The US annual inflation rate hit 8.5% in March, topping the market forecast of 8.4%. The White House attempted to brace the country for the soaring prices at a pre-report news conference, calling it an “extraordinarily elevated” reading of America’s cost-of-living crisis. But rather than admit that the administration’s policies and the Federal Reserve’s monetary expansion contributed to the mess, US officials passed the buck onto a convenient scapegoat and the world’s main enemy for the time being: Russian President Vladimir Putin. But is Putin responsible for America’s inflationary crisis, or did the ineptitude of the Swamp manufacture this environment of high prices and disintegrating purchasing power?
A Timeline of Incompetence
In March 2021, Treasury Secretary Janet Yellen dismissed concerns that the $1.9 trillion American Rescue Plan would contribute to inflation, telling MSNBC that these fears were misplaced. Yellen told the left-leaning cable news network that she did not think rising inflation “is going to happen,” adding that “there was no sign of inflation increasing.”
Two months later, Yellen told a virtual event hosted by The Atlantic that she did not see any inflation problem transpiring. At a separate Wall Street Journal CEO Council event, Yellen also stated that “I don’t think there’s going to be an inflationary problem.”
When the United States started singing “Summer in the City,” the former head of the Federal Reserve insisted that the upward push in inflation was transitory and that it would eventually subside. By the fall, she reiterated that elevated inflation would prove to be transitory. Before the country welcomed Santa Claus with open arms, the head of the Treasury Department abandoned the transitory shtick.
But it was not only Yellen who parroted this poppycock. President Joe Biden noted throughout 2021 that rampant price inflation would be temporary, adding that he had confidence in the Federal Reserve to employ the necessary measures to curb any price pressures.
“As our economy comes roaring back, we’ve seen some price increases,” Biden said at a news conference in July. “I want to be clear: my administration understands that were we ever to experience unchecked inflation in the long term, that would pose a real challenge for our economy. While we’re confident that isn’t what we’re seeing today, we’re going to remain vigilant about any response that is needed.”
It turns out that faith in the central bank was entirely incorrect. Fed Chair Jerome Powell got it completely wrong, much like the folks in the administration. Powell and Fed economists evolved on the subject, initially dismissing any inflation threats and then calling high inflation “frustrating” but temporary. By December, he finally retired the idea of “temporary” inflation.
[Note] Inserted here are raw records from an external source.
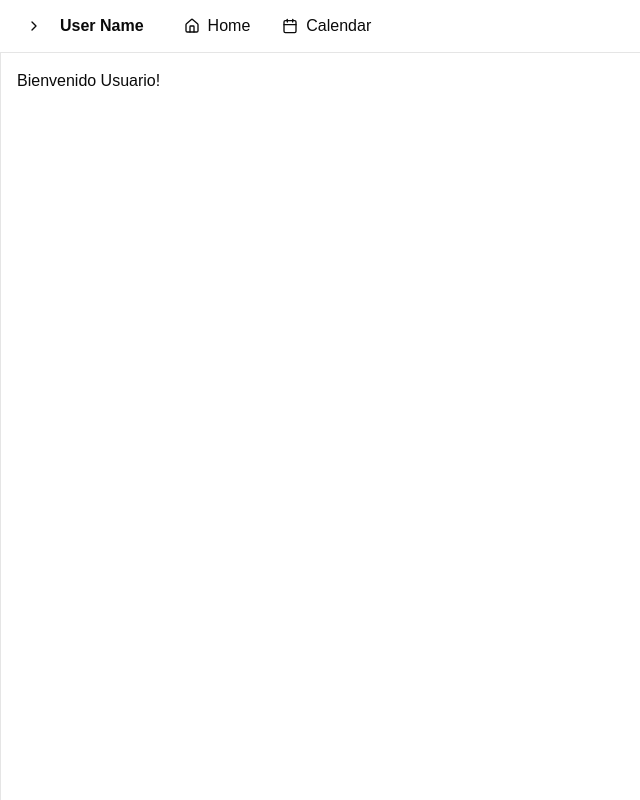
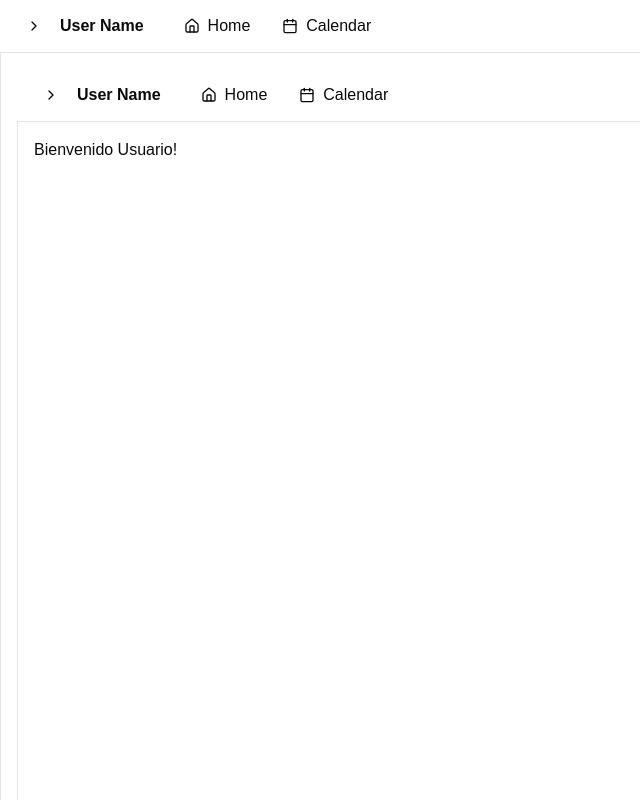
Before and after one commit to tomascueto/EducarBB-PS2024, a Next.js app: page /home in a window 1280 px wide. Shown: the whole page, without its empty margins (0-640 px from the left). Built offline with nearby package versions, Linux system fonts and the light colour scheme.

Commit message:
va el layout

```diff
--- a/app/layout.tsx
+++ b/app/layout.tsx
@@ -1,6 +1,7 @@
 import type { Metadata } from "next";
 import localFont from "next/font/local";
 import "./globals.css";
+import { DashboardLayoutComponent } from "@/components/dashboard-layout";
 
 const geistSans = localFont({
   src: "./fonts/GeistVF.woff",
@@ -25,11 +26,13 @@ export default function RootLayout({
 }>) {
   return (
     <html lang="en">
+      <DashboardLayoutComponent>
       <body
         className={`${geistSans.variable} ${geistMono.variable} antialiased`}
       >
         {children}
       </body>
+      </DashboardLayoutComponent>
     </html>
   );
 }
```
Even when it was clear that sky-high inflation had arrived at America’s doorsteps, the administration was dismissive and even mendacious. White House Chief of Staff Ron Klain labeled inflation and supply chains “high-class problems.” Press Secretary Jen Psaki called it “the tragedy of the treadmill” and suggested a critical cause of inflation was corporate greed. Brian Deese, the director of the National Economic Council, suggested that inflation was only high because items causing higher prices were being calculated.
What Caused Inflation, Anyway?
Put simply, the root causes of four-decade high inflation are simple: fiscal stimulus that started with the CARES Act and continued with the American Rescue Plan (ARP) and the trillions of dollars the Fed injected into the system through near-zero interest rates and asset purchases. In addition, the inflation troubles were exacerbated by the global supply chain crisis as global demand strengthened, inventories were depleted, and production failed to keep up with everyone wanting everything simultaneously.
This does not mean the military conflict in Eastern Europe has not played a role in today’s substantial inflation jump. Russia, the world’s largest energy exporter and wheat producer, invading Ukraine, a critical energy transit route and fourth-largest wheat producer, has significantly added to inflation pressures, particularly in the fields of crude oil, natural gas, and food. Moscow has banned fertilizer shipments, the West has ceased or gradually decreased reliance on Russia’s petroleum products, and chaos in the region has added to supply chain issues.
However, President Biden has perpetuated this myth that inflation was non-existent until Russia’s military excursion into its western neighbor, relying on the “Putin’s price hike” catchphrase. Gasoline prices were already surging before the war. A food crisis was brewing prior to February. Nearly every segment of the post-pandemic economy had endured rising prices. But this history ostensibly never happened. It was all Putin’s fault, even in June 2021.
The line from the administration and the Eccles Building is that inflation will come down heading into 2023. Not everyone agrees with that prognostication. Many market analysts and economists are in this position: inflation will remain elevated in 2022 and stay well above the key 2% target rate in 2023. Others have also alluded to several caveats: China’s COVID Zero strategy that would add to supply chain problems, the Federal Reserve being behind the curve, the Ukraine-Russia war, and lackluster food and energy output. Even if the official forecast were accurate, the inflation pain would be felt for a long time, especially considering how many low- and middle-income households are grappling with higher prices across the board, from baby food to pet food. Whatever happens, the truth is that the supposed smartest men and women in the nation’s capital failed the American people.